Six nights a week Alexandreia’s community kitchen cooks about 200 hot and healthy Syrian meals and for refugees on the camp to either eat in the cafeteria or in their caravans. Best of all, the meals are planned and prepared in partnership between the residents and Refugee Support. To see it working has made the long struggle to get it up and running all worthwhile.
When we arrived in April there was a derelict kitchen that hadn’t been used for over 20 years but it was clear what the potential was.
People were justifiably complaining about the quality of the food being provided by the outside catering company.
We wanted to get it working quickly and our local builder Manos immediately set to work: it was re-tiled, re-wired and we put in lights, a fan and double glazed the broken windows. In order to keep pests out, we installed 2 new doors and rebuilt one of the walls with more windows.
Running water wasn’t available so we had to install a new water supply pipe from another part of the camp and upgrade the drainage system.
In order to provide gas for the 4 gas burners, we had to build a storage facility that was safe. We were asked by the authorities to install an underground gas tank and it took a lot of negotiation before they agreed to a secure cage above ground for 6 large gas bottles (a cheaper, more viable option). But we also had to build two walls around that area as one of the conditions.
In October, a donor who had committed to the project suddenly left us so we then had to find €18,000 of the €24,000 that had already been spent. Thank you to our loyal donors who stepped in!
We had recruited an experienced catering manager, Sue, to manage the kitchen in the expectation that we could start cooking in November.
She got everything ready including all the utensils (thank you donate4refugees for funding those). And we also bought cauldrons (that cost a whopping €1,800).
Just when we thought we were ready, we ran into Greek bureaucracy. It needed a fire safety certificate and an inspector demanded more work including an unnecessary sprinkler system. More negotiation, more money, more time. So much time that Sue, who had spent 6 weeks waiting needed to return to France (fortunately that time was not wasted – she turned out to be one our star volunteers).

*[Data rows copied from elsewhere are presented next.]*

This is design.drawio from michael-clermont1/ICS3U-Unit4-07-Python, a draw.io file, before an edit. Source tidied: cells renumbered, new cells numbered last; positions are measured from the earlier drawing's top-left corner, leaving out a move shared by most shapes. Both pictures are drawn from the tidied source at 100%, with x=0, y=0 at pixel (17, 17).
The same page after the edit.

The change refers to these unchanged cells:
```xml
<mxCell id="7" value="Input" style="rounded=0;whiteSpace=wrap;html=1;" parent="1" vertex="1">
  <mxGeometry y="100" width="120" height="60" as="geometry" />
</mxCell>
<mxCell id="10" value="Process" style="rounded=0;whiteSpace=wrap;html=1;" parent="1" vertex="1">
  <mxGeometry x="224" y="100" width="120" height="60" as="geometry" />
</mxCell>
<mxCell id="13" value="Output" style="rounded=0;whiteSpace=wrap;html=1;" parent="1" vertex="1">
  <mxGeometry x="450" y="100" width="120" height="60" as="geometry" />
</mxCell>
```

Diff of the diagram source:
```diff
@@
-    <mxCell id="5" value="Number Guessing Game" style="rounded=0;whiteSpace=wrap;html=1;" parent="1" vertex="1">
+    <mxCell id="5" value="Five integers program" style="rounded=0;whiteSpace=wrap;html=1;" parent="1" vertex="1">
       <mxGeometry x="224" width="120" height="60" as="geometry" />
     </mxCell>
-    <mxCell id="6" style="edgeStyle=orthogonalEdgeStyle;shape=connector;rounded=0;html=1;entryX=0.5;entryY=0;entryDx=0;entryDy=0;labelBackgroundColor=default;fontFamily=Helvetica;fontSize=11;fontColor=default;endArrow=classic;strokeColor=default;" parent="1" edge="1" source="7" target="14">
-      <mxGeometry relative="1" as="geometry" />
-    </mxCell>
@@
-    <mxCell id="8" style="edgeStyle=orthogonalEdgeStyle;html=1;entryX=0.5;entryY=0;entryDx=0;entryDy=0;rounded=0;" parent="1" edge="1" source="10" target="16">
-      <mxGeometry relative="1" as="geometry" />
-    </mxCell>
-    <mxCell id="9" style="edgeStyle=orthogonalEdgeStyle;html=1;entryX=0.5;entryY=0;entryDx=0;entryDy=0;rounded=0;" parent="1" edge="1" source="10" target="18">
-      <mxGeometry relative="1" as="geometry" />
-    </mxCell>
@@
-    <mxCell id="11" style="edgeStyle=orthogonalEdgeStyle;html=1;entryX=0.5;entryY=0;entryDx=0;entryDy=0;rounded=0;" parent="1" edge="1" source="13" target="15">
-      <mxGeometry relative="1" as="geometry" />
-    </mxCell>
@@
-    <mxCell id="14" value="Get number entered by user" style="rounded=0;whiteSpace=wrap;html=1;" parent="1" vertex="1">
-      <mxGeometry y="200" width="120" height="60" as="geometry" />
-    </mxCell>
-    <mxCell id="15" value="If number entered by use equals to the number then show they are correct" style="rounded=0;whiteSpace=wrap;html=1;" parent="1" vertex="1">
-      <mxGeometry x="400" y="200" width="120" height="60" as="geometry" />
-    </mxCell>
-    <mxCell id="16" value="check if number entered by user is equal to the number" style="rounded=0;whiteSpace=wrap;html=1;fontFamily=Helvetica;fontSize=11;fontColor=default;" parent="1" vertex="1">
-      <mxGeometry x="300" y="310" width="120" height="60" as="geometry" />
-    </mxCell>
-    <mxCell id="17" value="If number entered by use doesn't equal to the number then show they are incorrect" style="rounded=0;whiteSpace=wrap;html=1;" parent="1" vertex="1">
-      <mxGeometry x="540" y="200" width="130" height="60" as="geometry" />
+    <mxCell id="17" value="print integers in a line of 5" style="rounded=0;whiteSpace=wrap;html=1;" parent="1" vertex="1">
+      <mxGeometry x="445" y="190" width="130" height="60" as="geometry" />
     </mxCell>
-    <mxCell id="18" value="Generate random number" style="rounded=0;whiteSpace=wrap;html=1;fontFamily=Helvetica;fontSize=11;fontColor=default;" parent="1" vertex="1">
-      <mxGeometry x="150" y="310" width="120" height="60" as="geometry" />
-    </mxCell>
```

Luckily chef Jess from Australia came along just before Christmas and she teamed up with Faris from the camp to cook our inaugural meal on 25th December.

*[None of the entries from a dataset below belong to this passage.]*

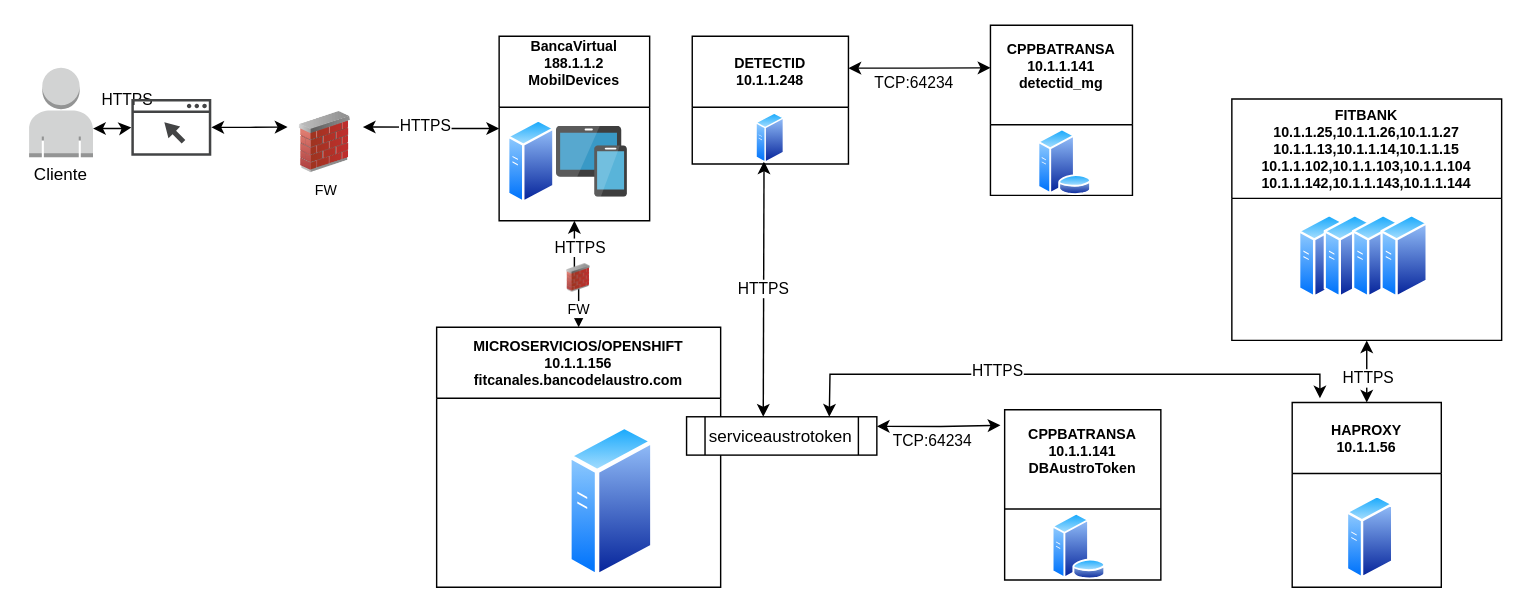
davidguillermofg/Diagrams keeps this draw.io diagram as Austrotoken.drawio. Above is the earlier version. Source tidied: cells renumbered, new cells numbered last; positions are measured from the earlier drawing's top-left corner, leaving out a move shared by most shapes. Both pictures are drawn from the tidied source at 142%, with x=0, y=0 at pixel (24, 24).
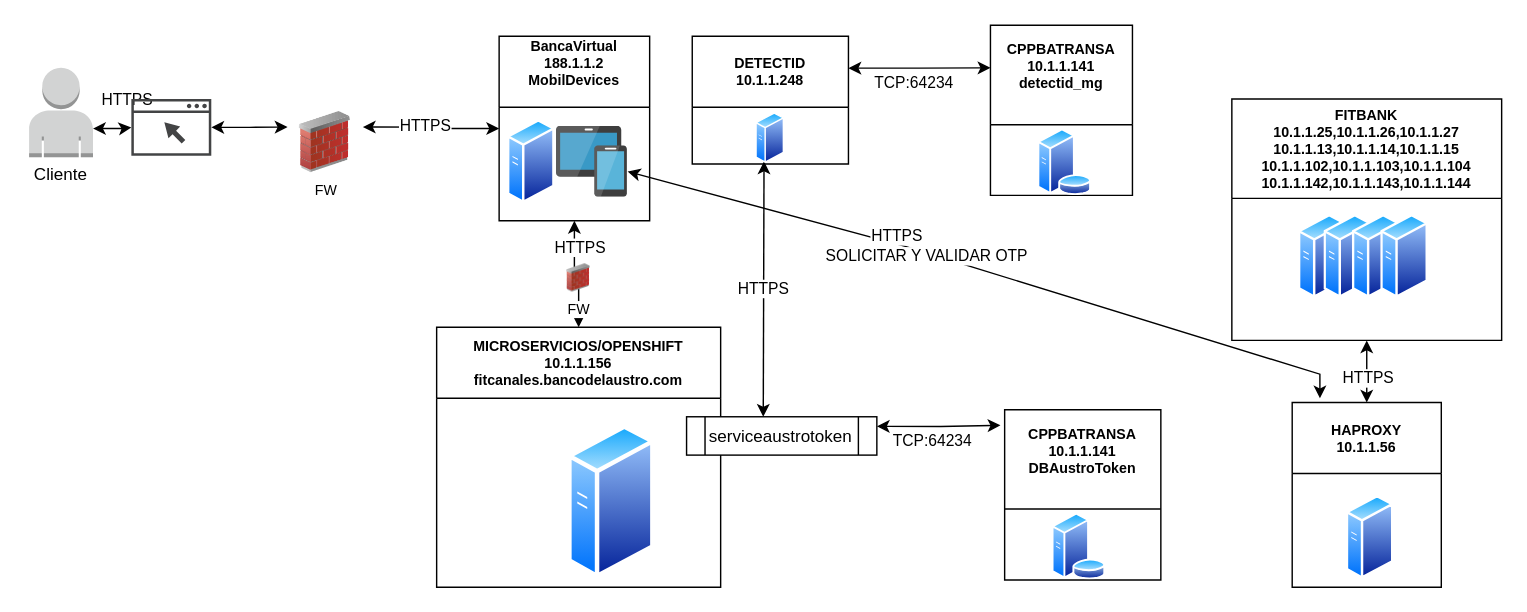
After the change.

Unchanged cells that the change refers to:
```xml
<mxCell id="18" style="image;sketch=0;html=1;points=[];align=center;fontSize=12;image=img/lib/mscae/Devices_Groups.svg;" parent="16" vertex="1">
  <mxGeometry x="40.5" y="63.5" width="50" height="50" as="geometry" />
</mxCell>
<mxCell id="19" value="serviceaustrotoken" style="shape=process;whiteSpace=wrap;html=1;backgroundOutline=1;" parent="1" vertex="1">
  <mxGeometry x="466" y="276" width="134" height="27" as="geometry" />
</mxCell>
<mxCell id="28" value="HAPROXY&#10;10.1.1.56" style="swimlane;startSize=50;fontSize=10;" parent="1" vertex="1">
  <mxGeometry x="892.5" y="266" width="105" height="130" as="geometry" />
</mxCell>
```

Change to the diagram source:
```diff
@@
-    <mxCell id="34" style="rounded=0;jettySize=auto;html=1;startArrow=classic;startFill=1;exitX=0.75;exitY=0;exitDx=0;exitDy=0;entryX=0.186;entryY=-0.023;entryDx=0;entryDy=0;entryPerimeter=0;" parent="1" edge="1" source="19" target="28">
+    <mxCell id="34" style="rounded=0;jettySize=auto;html=1;startArrow=classic;startFill=1;entryX=0.186;entryY=-0.023;entryDx=0;entryDy=0;entryPerimeter=0;" parent="1" edge="1" source="18" target="28">
       <mxGeometry relative="1" as="geometry">
         <Array as="points">
-          <mxPoint x="567" y="246" />
+          <mxPoint x="620" y="156" />
           <mxPoint x="912" y="246" />
         </Array>
       </mxGeometry>
     </mxCell>
@@
+    <mxCell id="43" value="SOLICITAR Y VALIDAR OTP" style="edgeLabel;html=1;align=center;verticalAlign=middle;" parent="34" vertex="1">
+      <mxGeometry x="-0.17" y="-2" relative="1" as="geometry" />
+    </mxCell>
```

It was an unqualified success and the two of them with the support of other volunteers and other refugees have cooked some fantastic meals 6 days a week. Christmas was special but current costs are running at about 80 cents per person per meal.

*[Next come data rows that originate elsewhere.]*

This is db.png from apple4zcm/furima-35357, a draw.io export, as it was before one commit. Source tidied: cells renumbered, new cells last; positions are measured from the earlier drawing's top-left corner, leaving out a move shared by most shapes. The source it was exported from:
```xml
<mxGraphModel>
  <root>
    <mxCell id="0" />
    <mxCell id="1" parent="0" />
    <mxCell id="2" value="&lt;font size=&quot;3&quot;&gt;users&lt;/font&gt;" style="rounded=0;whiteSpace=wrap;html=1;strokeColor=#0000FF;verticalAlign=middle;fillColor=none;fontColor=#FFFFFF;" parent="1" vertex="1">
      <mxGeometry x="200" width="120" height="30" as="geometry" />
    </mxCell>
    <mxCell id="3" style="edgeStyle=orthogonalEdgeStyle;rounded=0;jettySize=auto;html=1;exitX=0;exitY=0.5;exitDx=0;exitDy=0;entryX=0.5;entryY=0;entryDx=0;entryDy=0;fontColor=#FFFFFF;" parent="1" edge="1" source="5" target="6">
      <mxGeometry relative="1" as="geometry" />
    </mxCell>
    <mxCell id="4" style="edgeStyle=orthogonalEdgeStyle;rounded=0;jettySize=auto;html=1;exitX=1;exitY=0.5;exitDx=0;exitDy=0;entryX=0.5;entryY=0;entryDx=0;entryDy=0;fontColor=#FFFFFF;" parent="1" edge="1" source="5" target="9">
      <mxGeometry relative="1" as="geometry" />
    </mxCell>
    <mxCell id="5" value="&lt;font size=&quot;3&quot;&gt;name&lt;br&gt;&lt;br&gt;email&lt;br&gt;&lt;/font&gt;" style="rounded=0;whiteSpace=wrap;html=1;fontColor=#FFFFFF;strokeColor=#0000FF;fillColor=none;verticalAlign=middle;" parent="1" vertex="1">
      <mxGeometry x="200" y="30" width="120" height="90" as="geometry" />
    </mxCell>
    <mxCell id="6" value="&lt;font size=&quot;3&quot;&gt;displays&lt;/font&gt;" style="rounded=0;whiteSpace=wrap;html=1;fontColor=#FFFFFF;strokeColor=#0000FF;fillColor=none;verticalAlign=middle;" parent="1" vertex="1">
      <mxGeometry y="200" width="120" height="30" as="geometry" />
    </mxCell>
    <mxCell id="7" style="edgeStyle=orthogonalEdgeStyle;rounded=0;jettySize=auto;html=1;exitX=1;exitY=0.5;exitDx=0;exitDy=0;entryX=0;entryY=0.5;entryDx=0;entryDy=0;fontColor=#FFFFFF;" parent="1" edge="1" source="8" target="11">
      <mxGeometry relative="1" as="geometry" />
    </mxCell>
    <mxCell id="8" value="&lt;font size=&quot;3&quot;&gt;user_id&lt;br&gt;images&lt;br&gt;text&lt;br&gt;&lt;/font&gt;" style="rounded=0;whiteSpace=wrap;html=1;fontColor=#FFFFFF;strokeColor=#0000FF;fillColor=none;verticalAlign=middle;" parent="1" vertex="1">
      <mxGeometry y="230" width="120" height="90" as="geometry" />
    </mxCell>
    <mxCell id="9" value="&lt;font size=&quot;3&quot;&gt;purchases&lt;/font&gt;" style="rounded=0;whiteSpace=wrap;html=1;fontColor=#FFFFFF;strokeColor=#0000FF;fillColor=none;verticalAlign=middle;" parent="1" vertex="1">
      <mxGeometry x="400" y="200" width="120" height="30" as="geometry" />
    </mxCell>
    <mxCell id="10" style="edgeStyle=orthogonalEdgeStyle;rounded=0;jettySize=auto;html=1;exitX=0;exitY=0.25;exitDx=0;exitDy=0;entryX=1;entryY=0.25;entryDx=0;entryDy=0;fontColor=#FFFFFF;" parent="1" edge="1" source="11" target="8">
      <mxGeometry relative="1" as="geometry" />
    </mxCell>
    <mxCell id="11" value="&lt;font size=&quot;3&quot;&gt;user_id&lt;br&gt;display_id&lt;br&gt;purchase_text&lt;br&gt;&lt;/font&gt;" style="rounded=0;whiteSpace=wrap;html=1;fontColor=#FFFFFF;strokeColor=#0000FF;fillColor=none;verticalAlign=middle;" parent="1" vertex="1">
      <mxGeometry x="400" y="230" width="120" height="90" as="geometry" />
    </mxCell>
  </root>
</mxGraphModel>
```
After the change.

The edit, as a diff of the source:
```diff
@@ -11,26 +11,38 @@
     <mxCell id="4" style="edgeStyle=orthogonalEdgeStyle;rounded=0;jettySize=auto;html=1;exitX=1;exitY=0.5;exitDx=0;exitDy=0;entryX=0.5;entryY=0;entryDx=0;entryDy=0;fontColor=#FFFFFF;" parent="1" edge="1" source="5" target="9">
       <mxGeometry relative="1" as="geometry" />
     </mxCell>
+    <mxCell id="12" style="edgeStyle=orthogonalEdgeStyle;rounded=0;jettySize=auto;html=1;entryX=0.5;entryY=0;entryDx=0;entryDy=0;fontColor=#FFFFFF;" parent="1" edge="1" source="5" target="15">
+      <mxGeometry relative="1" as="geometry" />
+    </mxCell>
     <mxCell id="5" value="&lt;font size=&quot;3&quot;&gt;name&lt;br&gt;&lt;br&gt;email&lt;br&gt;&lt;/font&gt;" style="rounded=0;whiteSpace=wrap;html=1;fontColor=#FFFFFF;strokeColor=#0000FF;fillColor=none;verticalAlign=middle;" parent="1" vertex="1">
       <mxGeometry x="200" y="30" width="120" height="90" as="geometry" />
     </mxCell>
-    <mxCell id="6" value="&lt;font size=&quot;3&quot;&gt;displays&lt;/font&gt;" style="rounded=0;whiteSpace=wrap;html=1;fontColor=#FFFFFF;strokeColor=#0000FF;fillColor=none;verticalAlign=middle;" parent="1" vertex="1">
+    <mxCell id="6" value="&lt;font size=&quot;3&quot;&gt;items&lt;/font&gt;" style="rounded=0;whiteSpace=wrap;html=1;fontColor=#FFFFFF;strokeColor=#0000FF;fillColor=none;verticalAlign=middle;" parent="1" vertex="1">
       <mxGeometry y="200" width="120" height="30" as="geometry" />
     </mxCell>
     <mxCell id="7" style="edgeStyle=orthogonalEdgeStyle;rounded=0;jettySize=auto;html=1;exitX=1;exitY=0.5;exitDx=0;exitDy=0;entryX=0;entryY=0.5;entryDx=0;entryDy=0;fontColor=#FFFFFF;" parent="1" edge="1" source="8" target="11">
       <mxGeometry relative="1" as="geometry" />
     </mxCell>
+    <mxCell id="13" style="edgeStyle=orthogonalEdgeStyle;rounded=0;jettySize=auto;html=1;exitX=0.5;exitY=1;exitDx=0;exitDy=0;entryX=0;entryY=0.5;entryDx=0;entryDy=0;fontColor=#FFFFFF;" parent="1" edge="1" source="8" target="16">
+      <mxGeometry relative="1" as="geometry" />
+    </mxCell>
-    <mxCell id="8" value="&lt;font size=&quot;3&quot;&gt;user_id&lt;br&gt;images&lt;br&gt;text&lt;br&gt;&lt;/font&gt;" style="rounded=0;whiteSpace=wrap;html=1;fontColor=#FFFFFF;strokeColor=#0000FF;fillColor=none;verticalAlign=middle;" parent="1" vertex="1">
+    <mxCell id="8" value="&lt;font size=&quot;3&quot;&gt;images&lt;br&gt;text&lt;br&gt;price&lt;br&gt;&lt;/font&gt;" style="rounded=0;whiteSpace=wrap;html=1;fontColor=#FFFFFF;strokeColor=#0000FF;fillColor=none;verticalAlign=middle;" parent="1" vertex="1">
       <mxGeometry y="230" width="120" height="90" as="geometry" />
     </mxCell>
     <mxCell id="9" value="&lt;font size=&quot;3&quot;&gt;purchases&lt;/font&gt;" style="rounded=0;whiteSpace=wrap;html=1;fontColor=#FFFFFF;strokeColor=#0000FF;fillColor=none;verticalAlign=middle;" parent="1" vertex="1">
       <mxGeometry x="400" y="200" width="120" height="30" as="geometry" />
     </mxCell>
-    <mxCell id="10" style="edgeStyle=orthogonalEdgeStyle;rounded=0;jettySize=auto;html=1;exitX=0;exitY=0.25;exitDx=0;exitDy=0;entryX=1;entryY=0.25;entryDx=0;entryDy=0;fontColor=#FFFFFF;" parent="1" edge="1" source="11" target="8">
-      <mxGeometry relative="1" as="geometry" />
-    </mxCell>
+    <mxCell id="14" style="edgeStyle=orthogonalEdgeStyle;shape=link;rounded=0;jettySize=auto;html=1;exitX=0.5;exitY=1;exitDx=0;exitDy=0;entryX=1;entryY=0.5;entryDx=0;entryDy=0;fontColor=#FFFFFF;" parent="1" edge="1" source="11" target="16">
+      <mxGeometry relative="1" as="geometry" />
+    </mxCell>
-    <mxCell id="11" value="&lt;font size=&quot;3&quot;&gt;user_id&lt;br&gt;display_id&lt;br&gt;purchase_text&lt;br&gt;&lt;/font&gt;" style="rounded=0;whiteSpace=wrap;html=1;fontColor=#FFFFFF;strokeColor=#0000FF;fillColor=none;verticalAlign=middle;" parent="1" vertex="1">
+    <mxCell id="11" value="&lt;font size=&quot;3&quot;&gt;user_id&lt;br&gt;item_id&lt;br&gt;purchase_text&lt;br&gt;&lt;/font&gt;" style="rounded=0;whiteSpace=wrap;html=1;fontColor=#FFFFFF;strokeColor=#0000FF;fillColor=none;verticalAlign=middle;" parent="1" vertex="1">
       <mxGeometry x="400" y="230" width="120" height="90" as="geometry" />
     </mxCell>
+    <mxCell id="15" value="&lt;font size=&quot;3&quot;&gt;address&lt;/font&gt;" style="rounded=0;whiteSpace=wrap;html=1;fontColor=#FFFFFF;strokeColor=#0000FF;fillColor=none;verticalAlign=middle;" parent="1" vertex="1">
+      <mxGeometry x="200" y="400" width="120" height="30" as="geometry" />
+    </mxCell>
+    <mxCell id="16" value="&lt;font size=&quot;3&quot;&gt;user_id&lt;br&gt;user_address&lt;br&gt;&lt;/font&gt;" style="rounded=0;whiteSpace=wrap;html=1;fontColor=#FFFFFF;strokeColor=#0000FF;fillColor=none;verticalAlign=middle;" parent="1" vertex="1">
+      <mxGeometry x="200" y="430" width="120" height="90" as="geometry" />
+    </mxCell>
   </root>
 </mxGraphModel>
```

Two weeks into the project we have a new chef Pedro for the next month and based on feedback have made some changes:
– We have brought the serving time back from 7pm to the camp’s preferred time of 5pm
– We invested in sealable, take-away bowls for every individual on the camp because they preferred to eat in their caravans
– We are harmonising the buying of food for both shop and kitchen to make best possible use of donations
– Involving others on the camp in the preparation of the meals in the kitchen
We will continue to listen to feedback from the camp about what to cook, how to serve it and how everyone can be involved.
You need deep pockets and a lot of patience but, for us, watching the team cook together and seeing people on the camp being served great food has made it one of the best projects we’ve managed to deliver.
We couldn’t have done it without Manos and his team, Sue, Jess, Pedro, all our volunteers and, most important, all of you who have donated to provide great food as well as more dignity, more choice and more normality to the lives of the refugees at Alexandreia.